Spread across four sides of vinyl and now approaching 75 minutes, that single extended piece comprises the entirety of descension (Out of Our Constrictions). Recorded live at London’s Café Oto in summer 2019, the quartet of Abrams, harmonium player Lisa Alvarado, bass clarinetist Jason Stein, and drummer Mikel Patrick Avery are joined by British free jazz legend Evan Parker on soprano saxophone. Exploring the outer edges of the ecstatic as well as the physically exhausting, the four sides of descension push deeper, higher, and wider, using kinetic movement to interrogate stasis.
After an introductory figure on the guimbri from Abrams, the band quickly gets to it. Avery’s stickwork is astonishing throughout, maintaining that high BPM with clock-like precision. Though tireless as a drum machine, he somehow always slides around a steady 4/4, framing it yet never slotting into it. On previous NIS albums, Alvarado’s harmonium favored the instrument’s droney, slow-evolving aspects; watching her work its bellows now might cause your carpal tunnel to flare up. She chops her lines into 16th notes, making the thing hyperventilate rather than breathe deep.
Breath is a natural metaphor when considering Parker’s long, storied career in European free improvisation—an early album was titled The Topography of the Lungs. His circular breathing on descension is a dream pairing for NIS, his cascading solos as ardent, mesmerizing, and pattern-focused as his bandmates. He weaves around, roots under, then circles above them. Hearing him in conjunction with Stein evokes seemingly contradictory qualities: Is it skronking free jazz or early swing? A high-altitude dogfight or a highly attuned conversation, akin to John Coltrane’s soprano trading solos with Eric Dolphy’s bass clarinet at the Village Vanguard a half-century prior?

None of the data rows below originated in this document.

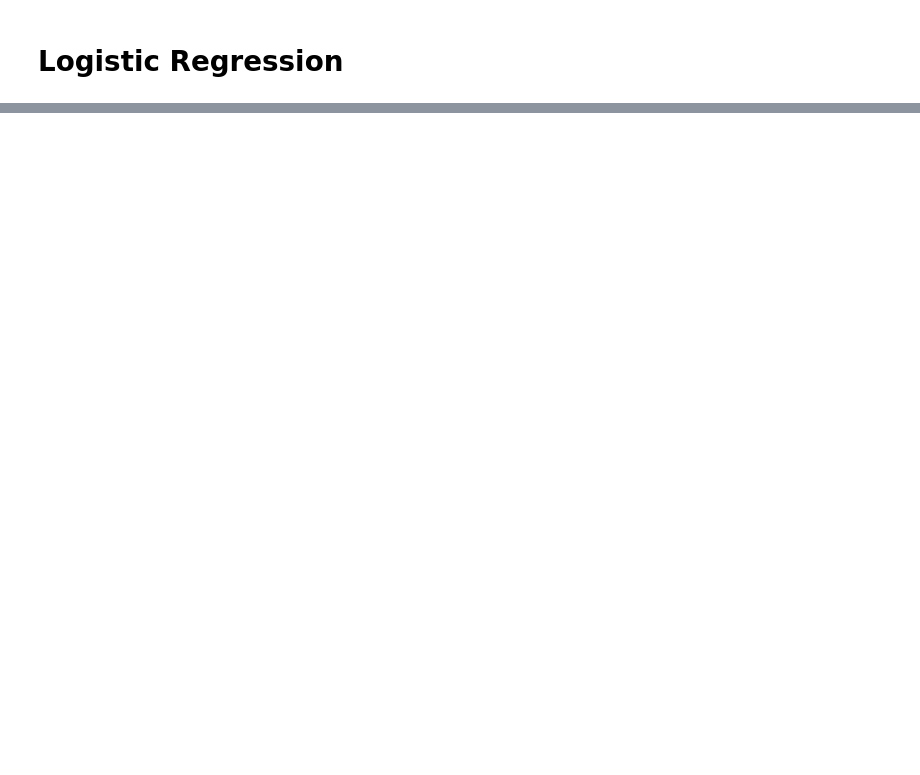
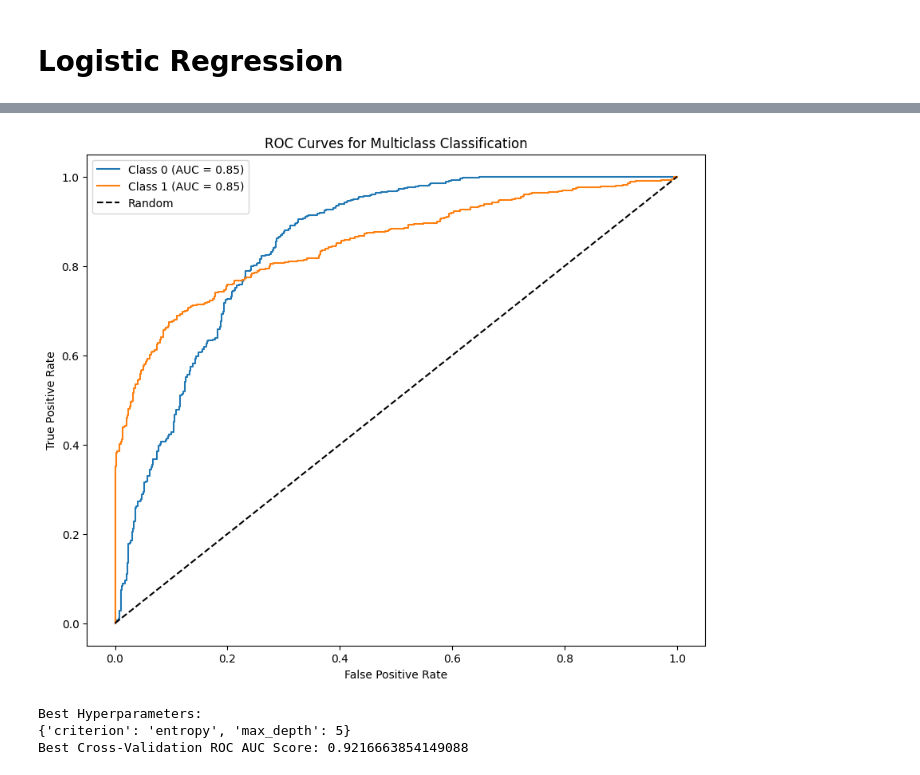
Before and after one commit to AshminJayson/calpine-sql-handson, a Jupyter notebook: ML/machine_learning.ipynb, the cells around one changed output, grey strips where cells are left out. Drawn from its saved outputs; the diff is of its cells as text; code cells hidden in the pictures; blank space fills up the shorter version.

```diff
--- a/ML/machine_learning.ipynb
+++ b/ML/machine_learning.ipynb
@@ -291,14 +488,60 @@ plt.show()
 # %%
 # The ROC (Receiver Operating Characteristic) curves plotted above represent the performance of the Logistic Regression model for each class in a one-vs-rest manner. Each curve shows the trade-off between the True Positive Rate (sensitivity) and the False Positive Rate for different threshold values. The area under each curve (AUC) quantifies the overall ability of the model to discriminate between the positive class and the negative class. An AUC of 1 indicates perfect classification, while an AUC of 0.5 suggests no discriminative power (random guessing). The closer the ROC curve is to the top-left corner, the better the model's performance for that class.
+# %%
+# Create synthetic dataset and plot the ROC curves
+from sklearn.datasets import make_classification
+from sklearn.linear_model import LogisticRegression
+from sklearn.model_selection import train_test_split
+from sklearn.metrics import roc_auc_score, roc_curve
+import matplotlib.pyplot as plt
+import numpy as np
+# Generate a synthetic dataset
+X, y = make_classification(n_samples=5000, n_features=20, n_informative=8, n_redundant=3,
+                            n_classes=2, random_state=42)
+
+# Split the dataset into training and testing sets
+X_train, X_test, y_train, y_test = train_test_split(X, y,
+                                                    test_size=0.2, random_state=42)
+# Create and train the Logistic Regression model
+model = LogisticRegression(max_iter=200)
+model.fit(X_train, y_train)
+# Predict probabilities on the test set
+y_probs = model.predict_proba(X_test)
+# Plot ROC curves for each class
+plt.figure(figsize=(10, 8))
+for i in range(2):
+    # Convert to binary classification (one class vs rest)
+    y_test_binary = (y_test == i).astype(int)
+    y_probs_binary = y_probs[:, i]
+
+    fpr, tpr, _ = roc_curve(y_test_binary, y_probs_binary)
+    auc_class = roc_auc_score(y_test_binary, y_probs_binary)
+
+    plt.plot(fpr, tpr, label=f'Class {i} (AUC = {auc_class:.2f})')
+plt.plot([0, 1], [0, 1], 'k--', label='Random')
+plt.xlabel('False Positive Rate')
+plt.ylabel('True Positive Rate')
+plt.title('ROC Curves for Multiclass Classification')
+plt.legend()
+plt.show()
+# %% [output]
+[figure, added]
 # %%
 # Hyperparameter tuning with GridSearchCV
 
 from sklearn.model_selection import GridSearchCV
 # Define the parameter grid
+
+model = DecisionTreeClassifier()
+model.fit(X_train, y_train)
+
+# Predict on the test set
+y_pred = model.predict(X_test)
+
 param_grid = {
-    'C': [0.01, 0.1, 1, 10, 100],
-    'solver': ['liblinear', 'lbfgs'],
-    'max_iter': [100, 200, 300]
+    'criterion': ['gini', 'entropy'],
+    # 'splitter': ['best', 'random'],
+    'max_depth': [None, 2, 5, 10, 15],
 }
 
 grid_search = GridSearchCV(model, param_grid, cv=5, scoring='roc_auc_ovr')
@@ -307,3 +550,7 @@ grid_search.fit(X_train, y_train)
 print("Best Hyperparameters:")
 print(grid_search.best_params_)
 print(f"Best Cross-Validation ROC AUC Score: {grid_search.best_score_}")
+# %% [output]
+Best Hyperparameters:
+{'criterion': 'entropy', 'max_depth': 5}
+Best Cross-Validation ROC AUC Score: 0.9216663854149088
```
Also changed, not shown: parts of 13 cells of this notebook, 3 other files.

It feels silly to roadmap, recap, much less discern the four parts of descension. Both journey and landscape, the piece lifts off and soars to maximum cruising altitude, where, even at top speed, it seems to stand completely still —and then, over an hour later, you’re on the other side. Saying it all sounds the same might seem dismissive, but one of descension’s remarkable aspects is its ability to convince your ears and mind otherwise. It’s as transformative and banal as a transatlantic flight. Grumbling about it feels like bemoaning the number of trees in a forest, that the Sahara is just sand dunes. It’s utterly maddening, and to get lost within it feels like the past calendar year: undifferentiated, infinite, and delirious.
Andy Beta, Pitchfork